_MATERIAL PROVIDED_.

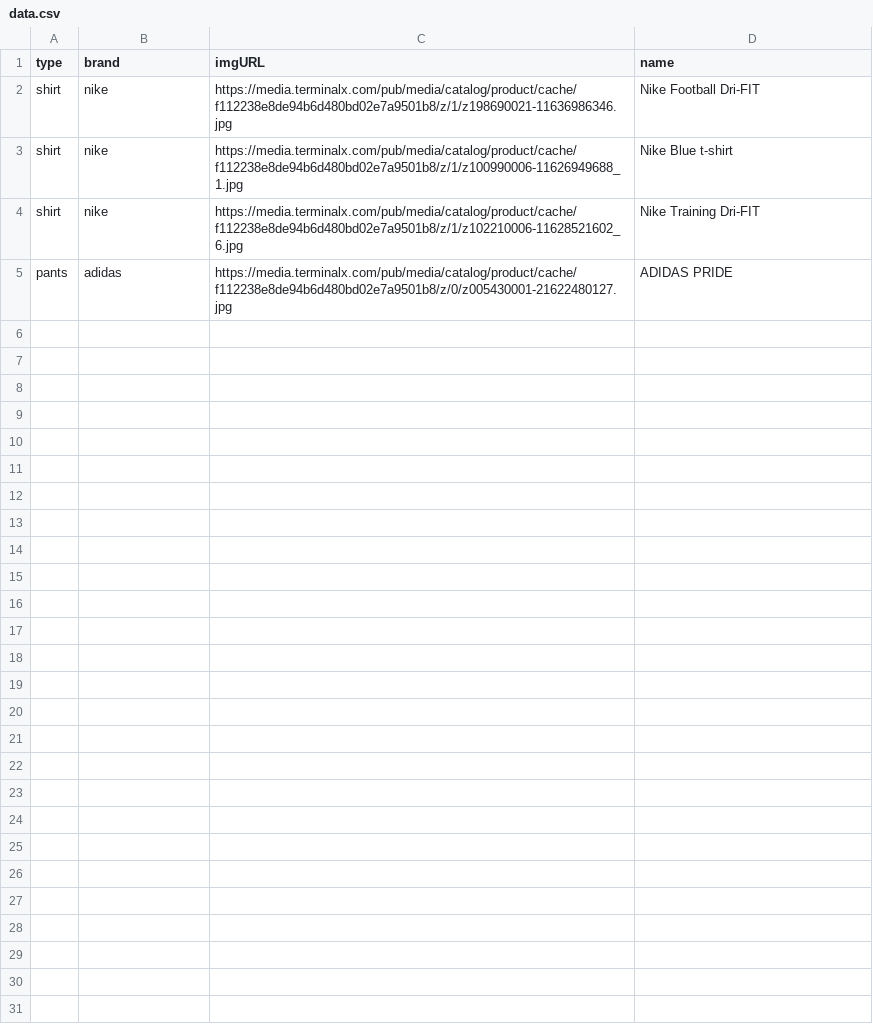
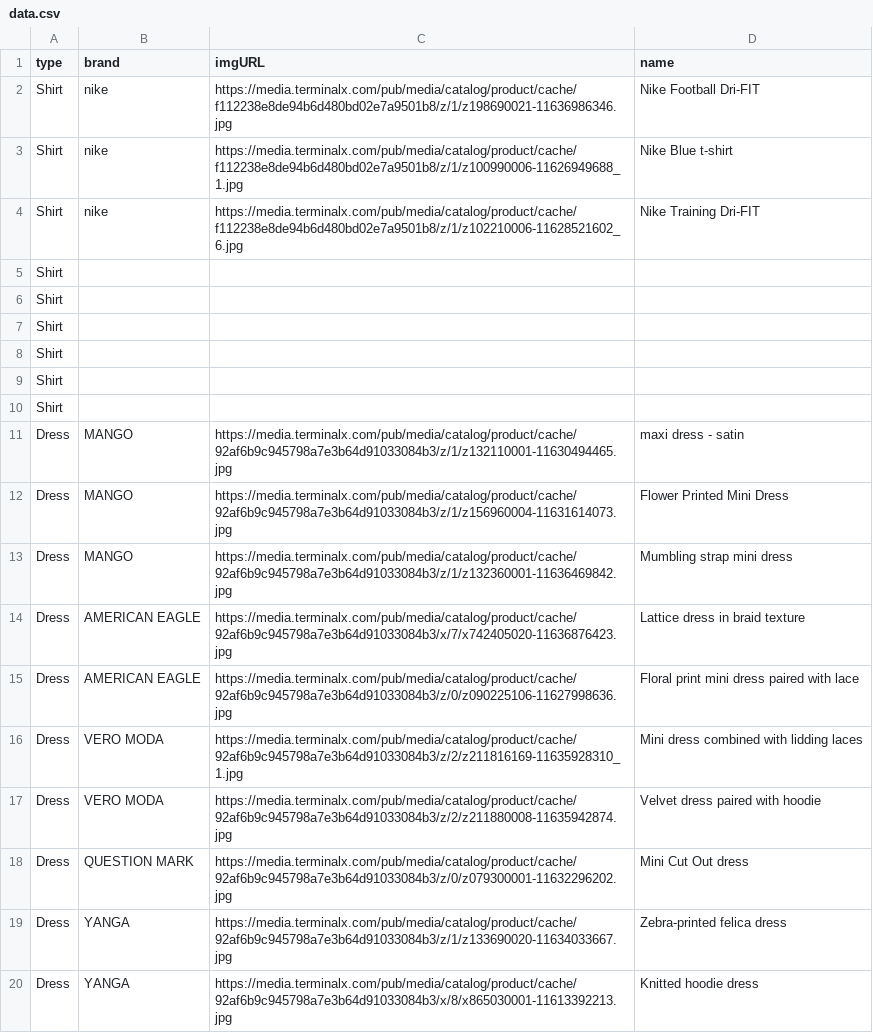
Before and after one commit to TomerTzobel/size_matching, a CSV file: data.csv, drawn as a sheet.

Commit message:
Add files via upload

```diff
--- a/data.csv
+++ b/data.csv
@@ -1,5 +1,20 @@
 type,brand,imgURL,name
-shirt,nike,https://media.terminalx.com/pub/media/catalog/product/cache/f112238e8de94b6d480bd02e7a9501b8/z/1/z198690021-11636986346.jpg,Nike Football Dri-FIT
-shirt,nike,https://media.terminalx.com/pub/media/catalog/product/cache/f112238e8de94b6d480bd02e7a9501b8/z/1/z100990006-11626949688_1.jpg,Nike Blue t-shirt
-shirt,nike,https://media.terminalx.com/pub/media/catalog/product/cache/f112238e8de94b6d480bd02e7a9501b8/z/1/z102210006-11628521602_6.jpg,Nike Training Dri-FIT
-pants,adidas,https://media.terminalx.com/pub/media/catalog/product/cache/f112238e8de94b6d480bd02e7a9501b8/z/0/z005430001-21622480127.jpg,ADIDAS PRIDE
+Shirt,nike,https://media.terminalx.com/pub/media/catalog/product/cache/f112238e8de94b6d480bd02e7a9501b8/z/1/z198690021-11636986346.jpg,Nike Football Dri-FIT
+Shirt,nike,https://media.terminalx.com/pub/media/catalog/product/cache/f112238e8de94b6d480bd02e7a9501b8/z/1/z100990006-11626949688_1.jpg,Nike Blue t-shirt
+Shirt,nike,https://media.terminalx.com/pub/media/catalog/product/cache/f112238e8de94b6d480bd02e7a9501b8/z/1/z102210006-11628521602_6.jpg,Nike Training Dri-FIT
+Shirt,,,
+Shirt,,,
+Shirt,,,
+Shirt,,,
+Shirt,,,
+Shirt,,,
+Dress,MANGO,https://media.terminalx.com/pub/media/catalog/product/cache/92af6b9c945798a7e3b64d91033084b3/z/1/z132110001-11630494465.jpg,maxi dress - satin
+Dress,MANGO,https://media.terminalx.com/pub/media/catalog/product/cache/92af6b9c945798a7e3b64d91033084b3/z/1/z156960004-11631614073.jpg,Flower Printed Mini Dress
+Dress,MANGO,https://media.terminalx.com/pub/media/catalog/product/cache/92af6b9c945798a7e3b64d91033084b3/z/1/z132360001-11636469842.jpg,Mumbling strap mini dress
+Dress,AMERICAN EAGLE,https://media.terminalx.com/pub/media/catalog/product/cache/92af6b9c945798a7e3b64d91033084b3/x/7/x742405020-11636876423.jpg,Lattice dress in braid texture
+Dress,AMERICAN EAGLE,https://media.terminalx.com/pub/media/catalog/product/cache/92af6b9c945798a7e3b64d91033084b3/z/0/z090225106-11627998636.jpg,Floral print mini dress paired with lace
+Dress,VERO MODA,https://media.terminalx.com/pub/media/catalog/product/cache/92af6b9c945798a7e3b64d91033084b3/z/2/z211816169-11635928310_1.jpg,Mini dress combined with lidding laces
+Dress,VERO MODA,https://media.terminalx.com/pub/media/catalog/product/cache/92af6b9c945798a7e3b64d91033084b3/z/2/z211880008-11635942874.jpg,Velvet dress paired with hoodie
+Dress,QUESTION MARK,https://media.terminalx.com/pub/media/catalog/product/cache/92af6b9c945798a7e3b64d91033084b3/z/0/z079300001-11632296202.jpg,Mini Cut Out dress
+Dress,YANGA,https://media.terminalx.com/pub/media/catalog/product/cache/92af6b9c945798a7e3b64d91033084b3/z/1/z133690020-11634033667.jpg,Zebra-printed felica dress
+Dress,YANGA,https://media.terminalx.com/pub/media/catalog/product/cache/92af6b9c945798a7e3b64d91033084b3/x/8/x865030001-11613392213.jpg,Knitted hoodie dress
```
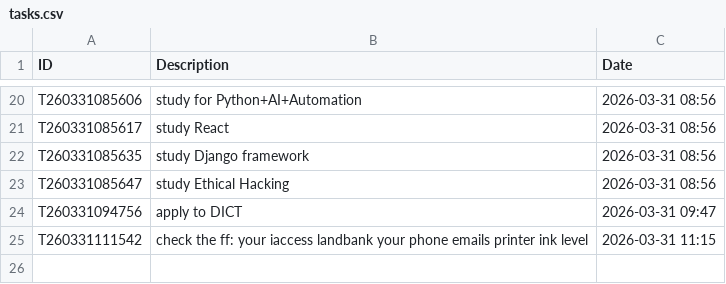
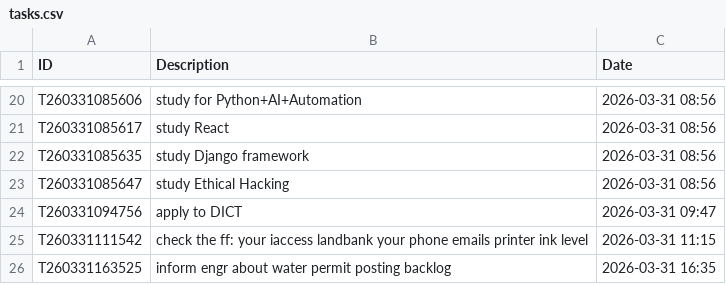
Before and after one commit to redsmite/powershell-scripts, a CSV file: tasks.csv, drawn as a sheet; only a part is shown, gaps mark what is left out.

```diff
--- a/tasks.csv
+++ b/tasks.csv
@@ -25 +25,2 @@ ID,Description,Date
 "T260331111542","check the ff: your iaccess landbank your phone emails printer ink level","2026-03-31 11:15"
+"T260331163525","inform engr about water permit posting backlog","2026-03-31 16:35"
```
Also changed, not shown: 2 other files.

---

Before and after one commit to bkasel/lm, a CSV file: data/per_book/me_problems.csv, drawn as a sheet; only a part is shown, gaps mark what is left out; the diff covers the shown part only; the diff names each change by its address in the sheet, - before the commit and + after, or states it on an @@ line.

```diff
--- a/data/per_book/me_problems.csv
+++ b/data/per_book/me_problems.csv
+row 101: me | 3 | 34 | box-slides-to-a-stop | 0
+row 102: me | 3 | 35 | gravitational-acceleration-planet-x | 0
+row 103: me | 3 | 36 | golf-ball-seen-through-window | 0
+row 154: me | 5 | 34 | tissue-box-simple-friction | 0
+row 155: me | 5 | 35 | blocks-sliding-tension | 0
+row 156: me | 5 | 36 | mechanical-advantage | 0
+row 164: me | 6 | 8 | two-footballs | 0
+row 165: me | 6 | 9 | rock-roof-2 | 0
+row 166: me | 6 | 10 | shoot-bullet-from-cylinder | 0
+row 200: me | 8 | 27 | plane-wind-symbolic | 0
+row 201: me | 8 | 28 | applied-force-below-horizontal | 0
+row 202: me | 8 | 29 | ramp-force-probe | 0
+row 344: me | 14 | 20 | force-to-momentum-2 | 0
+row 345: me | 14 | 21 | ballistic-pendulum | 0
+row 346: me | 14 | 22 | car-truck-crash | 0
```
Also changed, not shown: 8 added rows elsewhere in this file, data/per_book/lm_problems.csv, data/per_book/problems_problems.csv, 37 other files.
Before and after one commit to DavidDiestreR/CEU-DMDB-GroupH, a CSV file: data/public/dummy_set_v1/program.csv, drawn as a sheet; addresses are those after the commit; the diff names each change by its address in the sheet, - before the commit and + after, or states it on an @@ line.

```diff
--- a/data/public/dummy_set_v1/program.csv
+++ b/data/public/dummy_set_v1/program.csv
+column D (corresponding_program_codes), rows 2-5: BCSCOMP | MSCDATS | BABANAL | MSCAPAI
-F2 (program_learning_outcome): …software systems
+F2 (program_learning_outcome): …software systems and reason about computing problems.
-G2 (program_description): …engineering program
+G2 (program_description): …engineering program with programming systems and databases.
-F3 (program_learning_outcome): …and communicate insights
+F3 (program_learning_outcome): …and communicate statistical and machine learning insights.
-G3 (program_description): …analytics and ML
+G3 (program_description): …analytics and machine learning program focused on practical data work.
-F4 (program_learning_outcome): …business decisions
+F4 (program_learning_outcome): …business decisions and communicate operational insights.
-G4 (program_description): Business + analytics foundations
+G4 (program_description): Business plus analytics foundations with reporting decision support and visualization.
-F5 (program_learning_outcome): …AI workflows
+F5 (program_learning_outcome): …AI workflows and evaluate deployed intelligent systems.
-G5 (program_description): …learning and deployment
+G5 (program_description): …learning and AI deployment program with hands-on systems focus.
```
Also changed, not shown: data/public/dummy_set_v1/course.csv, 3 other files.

...

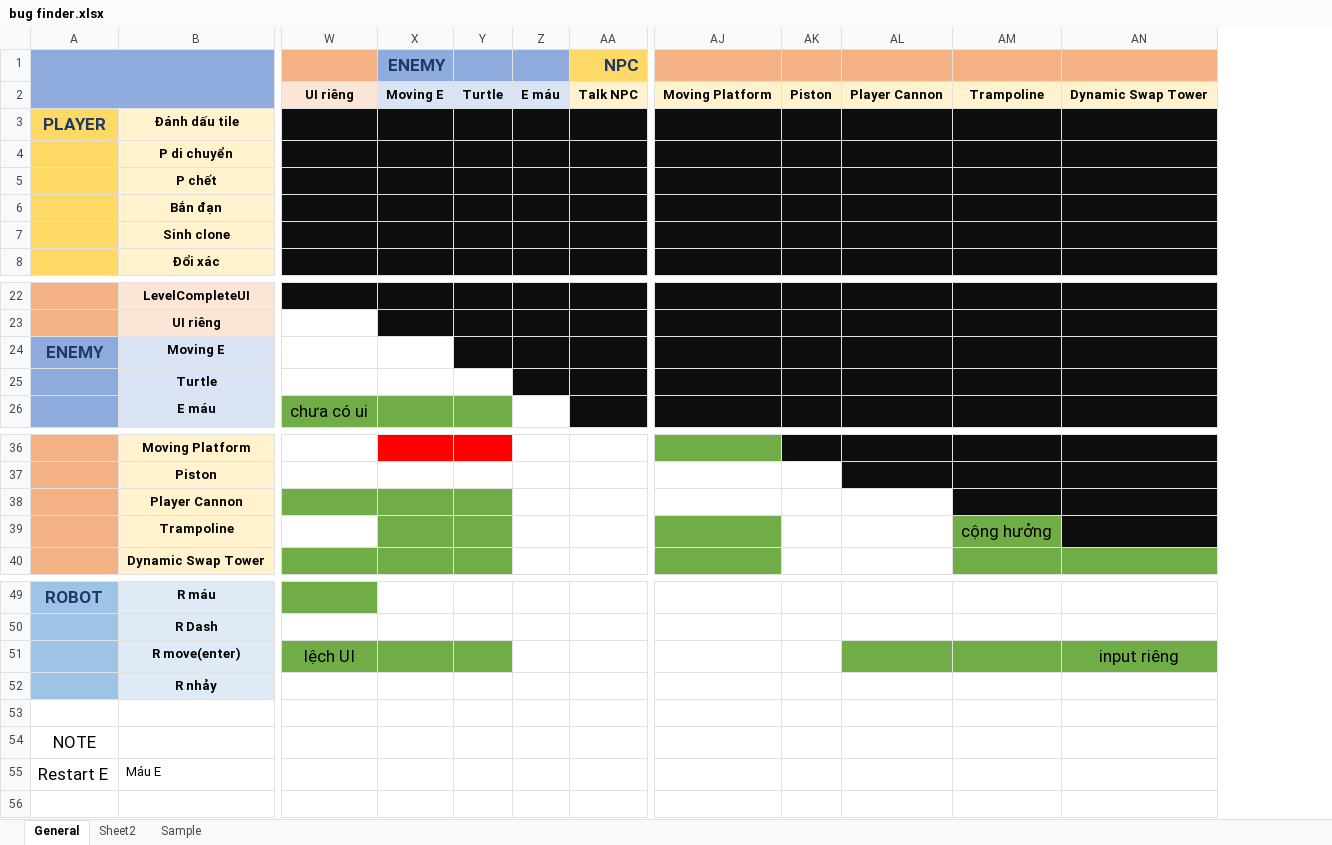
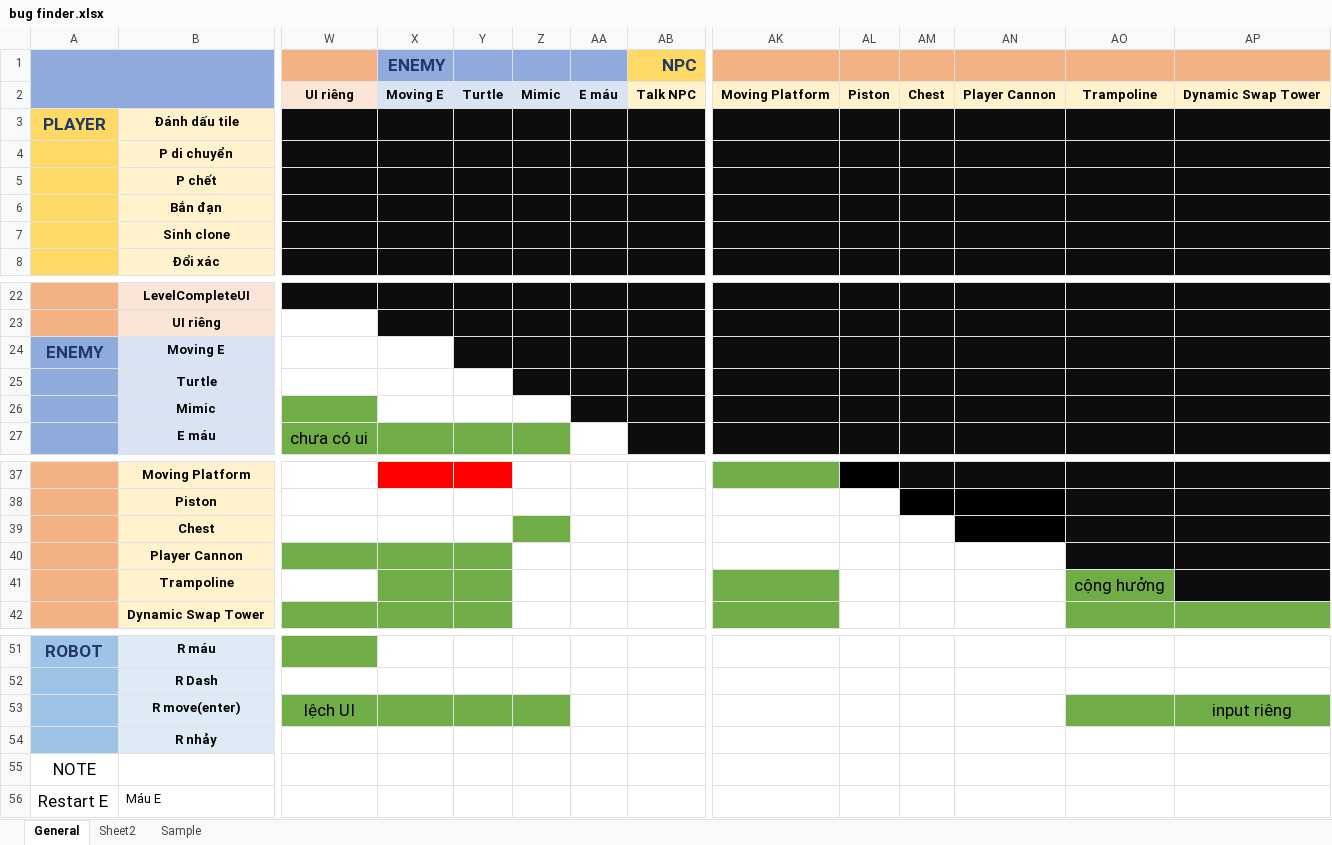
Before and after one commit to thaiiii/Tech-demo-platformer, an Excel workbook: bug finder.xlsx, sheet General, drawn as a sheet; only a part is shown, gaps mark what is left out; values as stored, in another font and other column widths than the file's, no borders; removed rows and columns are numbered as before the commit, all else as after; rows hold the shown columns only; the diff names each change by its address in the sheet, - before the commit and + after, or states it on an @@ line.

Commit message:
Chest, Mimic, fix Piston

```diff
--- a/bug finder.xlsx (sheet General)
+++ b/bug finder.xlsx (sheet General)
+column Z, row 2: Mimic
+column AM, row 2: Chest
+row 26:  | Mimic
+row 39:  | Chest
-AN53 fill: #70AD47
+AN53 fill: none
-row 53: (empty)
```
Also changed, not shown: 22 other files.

_WHAT THE TASK ASKS_. Count the lines above that contain the word "decisions". Give only the number.

_ANSWER_. 2